### WHAT THE EXERCISE ASKS
Please return the lines of the data that contain "front".

(Saved entries)
══════════════════════════════

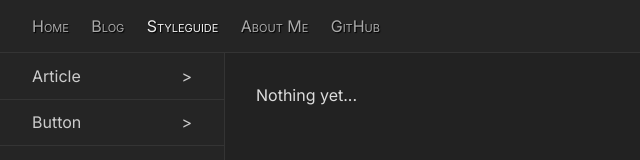
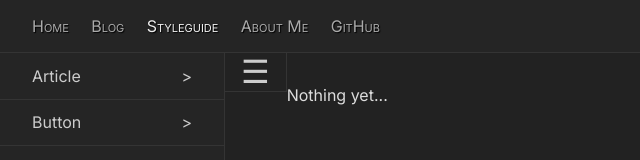
Before and after one commit to teddiewallie/tedwall.se, a Next.js app in the folder front/: page /styleguide in a window 1280 px wide. Shown: the top 160 px of the page, without its empty margins (0-640 px from the left). Built offline with nearby package versions, Linux system fonts and the light colour scheme.

Commit message:
hide sidebar

```diff
--- a/front/components/sidebar-item.tsx
+++ b/front/components/sidebar-item.tsx
@@ -10,7 +10,6 @@ const Outer = styled.section`
   position: relative;
   user-select: none;
   transition: background-color 0.1s ease-in;
-
 
   &:hover {
     background-color: rgba(0,0,0,0.2);
--- a/front/components/sidebar.tsx
+++ b/front/components/sidebar.tsx
@@ -2,6 +2,7 @@
 
 import styled from 'styled-components';
 import SidebarItem from './sidebar-item';
+import { useState } from 'react';
 
 const Section = styled.section`
   height: calc(100vh - 3.3em);
@@ -9,20 +10,44 @@ const Section = styled.section`
   background-color: #252525;
   border-right: 1px solid #343434;
   float: left;
+  transition: height 0.5s;
+`;
+
+const HiddenSection = styled.section`
+  display: none;
+`;
+
+const Toggle = styled.button`
+  border-radius: 0;
+  border-width: 0;
+  border-right: 1px solid #343434;
+  border-bottom: 1px solid #343434;
+  background-color: #222;
+  float: left;
+  position: relative;
+  font-size: 2em;
+  padding: 0 0.5em;
+  color: #ccc;
 `;
 
 const Sidebar = (props: {
   items: object
 }) => {
   const { items } = props;
+  const [ isHidden, setHidden ] = useState(false);
 
   const SidebarItems = Object.entries(items).map(([name, href], index) => {
     return (<SidebarItem key={`sidebar-${index}`} {...{name, href}} />);
   });
 
-  return (<Section>
-    { ...SidebarItems }
-  </Section>);
+  const Wrapper = isHidden ? HiddenSection : Section;
+
+  return (<>
+    <Wrapper>
+      { ...SidebarItems }
+    </Wrapper>
+    <Toggle onClick={() => setHidden(!isHidden)}>☰</Toggle>
+  </>);
 };
 
 export default Sidebar;
```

══════════════════════════════

### ANSWER BELOW
Before and after one commit to teddiewallie/tedwall.se, a Next.js app in the folder front/: page /styleguide in a window 1280 px wide. Shown: the top 160 px of the page, without its empty margins (0-640 px from the left). Built offline with nearby package versions, Linux system fonts and the light colour scheme.
--- a/front/components/sidebar-item.tsx
+++ b/front/components/sidebar-item.tsx
--- a/front/components/sidebar.tsx
+++ b/front/components/sidebar.tsx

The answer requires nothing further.